Background: Vitamin D deficiency (VDD) affects the health and wellbeing of millions worldwide. In high latitude countries such as the United Kingdom (UK), severe complications disproportionally affect ethnic minority groups.
Objective: To develop a decision-analytic model to estimate the cost effectiveness of population strategies to prevent VDD.
Methods: An individual-level simulation model was used to compare: (I) wheat flour fortification; (II) supplementation of at-risk groups; and (III) combined flour fortification and supplementation; with (IV) a 'no additional intervention' scenario, reflecting the current Vitamin D policy in the UK. We simulated the whole population over 90 years. Data from national nutrition surveys were used to estimate the risk of deficiency under the alternative scenarios. Costs incurred by the health care sector, the government, local authorities, and the general public were considered.
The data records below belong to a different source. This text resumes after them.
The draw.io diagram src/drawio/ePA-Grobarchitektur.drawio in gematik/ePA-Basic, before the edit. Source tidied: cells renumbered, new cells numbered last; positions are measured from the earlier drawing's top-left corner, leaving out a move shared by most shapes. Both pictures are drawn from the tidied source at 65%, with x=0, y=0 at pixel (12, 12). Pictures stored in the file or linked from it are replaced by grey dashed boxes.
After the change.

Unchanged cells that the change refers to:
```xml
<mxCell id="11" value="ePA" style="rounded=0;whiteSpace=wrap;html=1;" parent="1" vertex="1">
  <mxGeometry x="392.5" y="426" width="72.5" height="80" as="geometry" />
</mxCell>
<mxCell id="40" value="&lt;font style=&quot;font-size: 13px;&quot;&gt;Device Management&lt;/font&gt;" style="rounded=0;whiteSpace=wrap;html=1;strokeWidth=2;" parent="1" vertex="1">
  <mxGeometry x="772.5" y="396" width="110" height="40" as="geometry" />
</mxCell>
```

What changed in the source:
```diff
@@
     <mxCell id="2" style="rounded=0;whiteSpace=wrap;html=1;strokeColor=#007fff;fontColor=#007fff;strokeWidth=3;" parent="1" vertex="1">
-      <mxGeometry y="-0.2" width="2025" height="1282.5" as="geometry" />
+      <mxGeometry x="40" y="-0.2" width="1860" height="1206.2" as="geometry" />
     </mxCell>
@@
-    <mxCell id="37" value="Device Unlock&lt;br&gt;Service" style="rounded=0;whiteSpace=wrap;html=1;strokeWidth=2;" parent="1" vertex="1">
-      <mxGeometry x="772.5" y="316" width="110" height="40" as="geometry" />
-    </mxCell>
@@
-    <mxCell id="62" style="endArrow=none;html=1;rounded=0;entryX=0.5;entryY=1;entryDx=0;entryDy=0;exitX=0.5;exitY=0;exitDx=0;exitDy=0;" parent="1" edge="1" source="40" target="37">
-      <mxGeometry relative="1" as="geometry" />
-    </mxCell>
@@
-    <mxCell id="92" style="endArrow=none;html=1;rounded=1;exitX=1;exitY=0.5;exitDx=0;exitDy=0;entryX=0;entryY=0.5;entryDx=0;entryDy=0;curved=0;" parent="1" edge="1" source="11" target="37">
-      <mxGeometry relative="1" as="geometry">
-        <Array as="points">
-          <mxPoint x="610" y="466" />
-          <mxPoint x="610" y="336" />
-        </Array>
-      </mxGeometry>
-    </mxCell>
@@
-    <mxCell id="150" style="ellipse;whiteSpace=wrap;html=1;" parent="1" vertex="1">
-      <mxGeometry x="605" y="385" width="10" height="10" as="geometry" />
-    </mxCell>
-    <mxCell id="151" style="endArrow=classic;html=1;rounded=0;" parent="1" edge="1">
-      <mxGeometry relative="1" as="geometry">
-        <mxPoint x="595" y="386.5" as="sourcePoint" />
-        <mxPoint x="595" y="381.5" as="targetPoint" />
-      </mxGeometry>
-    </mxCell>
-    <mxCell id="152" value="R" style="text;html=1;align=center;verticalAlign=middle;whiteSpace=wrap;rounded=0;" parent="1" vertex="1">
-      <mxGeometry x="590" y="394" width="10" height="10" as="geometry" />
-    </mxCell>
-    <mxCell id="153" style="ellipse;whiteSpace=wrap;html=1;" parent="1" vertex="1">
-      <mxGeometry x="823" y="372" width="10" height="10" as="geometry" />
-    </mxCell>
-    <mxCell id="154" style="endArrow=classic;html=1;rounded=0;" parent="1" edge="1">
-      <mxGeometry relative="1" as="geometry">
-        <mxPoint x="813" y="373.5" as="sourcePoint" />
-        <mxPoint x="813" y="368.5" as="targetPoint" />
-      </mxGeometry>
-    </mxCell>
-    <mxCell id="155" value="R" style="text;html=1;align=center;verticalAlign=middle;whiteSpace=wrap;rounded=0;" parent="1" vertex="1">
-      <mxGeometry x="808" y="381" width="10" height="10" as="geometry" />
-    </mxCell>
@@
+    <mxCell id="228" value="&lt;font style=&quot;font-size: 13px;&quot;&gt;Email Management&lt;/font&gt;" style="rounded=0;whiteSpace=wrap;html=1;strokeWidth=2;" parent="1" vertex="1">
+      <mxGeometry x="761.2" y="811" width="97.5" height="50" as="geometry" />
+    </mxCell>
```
Results were expressed as total cost and effect of each strategy, and as the cost per 'prevented case of VDD' and the 'cost per Quality Adjusted Life Year (QALY)'.
Results: Wheat flour fortification was cost saving as its costs were more than offset by the cost savings from preventing VDD. The combination of supplementation and fortification was cost effective (£9.5 per QALY gained). The model estimated that wheat flour fortification alone would result in 25% fewer cases of VDD, while the combined strategy would reduce the number of cases by a further 8%.
Conclusion: There is a strong economic case for fortifying wheat flour with Vitamin D, alone or in combination with targeted vitamin D3 supplementation.